• _What to do_: Lines from the top of the entries through the line that has "value: '6.9K', label: 'followers'" must be duplicated exactly, and no others.
/---
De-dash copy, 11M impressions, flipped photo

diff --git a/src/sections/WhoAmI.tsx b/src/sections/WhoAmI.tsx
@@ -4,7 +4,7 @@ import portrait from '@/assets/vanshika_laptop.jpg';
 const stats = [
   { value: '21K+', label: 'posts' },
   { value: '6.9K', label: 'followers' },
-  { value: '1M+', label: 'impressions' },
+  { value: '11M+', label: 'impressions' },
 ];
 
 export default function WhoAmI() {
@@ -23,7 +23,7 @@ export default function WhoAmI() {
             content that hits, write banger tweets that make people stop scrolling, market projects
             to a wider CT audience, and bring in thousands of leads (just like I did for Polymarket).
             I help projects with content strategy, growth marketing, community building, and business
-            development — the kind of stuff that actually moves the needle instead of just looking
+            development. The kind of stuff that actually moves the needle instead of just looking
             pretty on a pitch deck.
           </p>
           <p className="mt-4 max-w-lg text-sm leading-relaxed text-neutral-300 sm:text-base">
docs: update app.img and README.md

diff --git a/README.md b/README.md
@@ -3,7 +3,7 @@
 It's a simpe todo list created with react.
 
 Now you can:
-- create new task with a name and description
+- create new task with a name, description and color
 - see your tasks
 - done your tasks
\---
• _Your response_:
De-dash copy, 11M impressions, flipped photo

diff --git a/src/sections/WhoAmI.tsx b/src/sections/WhoAmI.tsx
@@ -4,7 +4,7 @@ import portrait from '@/assets/vanshika_laptop.jpg';
 const stats = [
   { value: '21K+', label: 'posts' },
   { value: '6.9K', label: 'followers' },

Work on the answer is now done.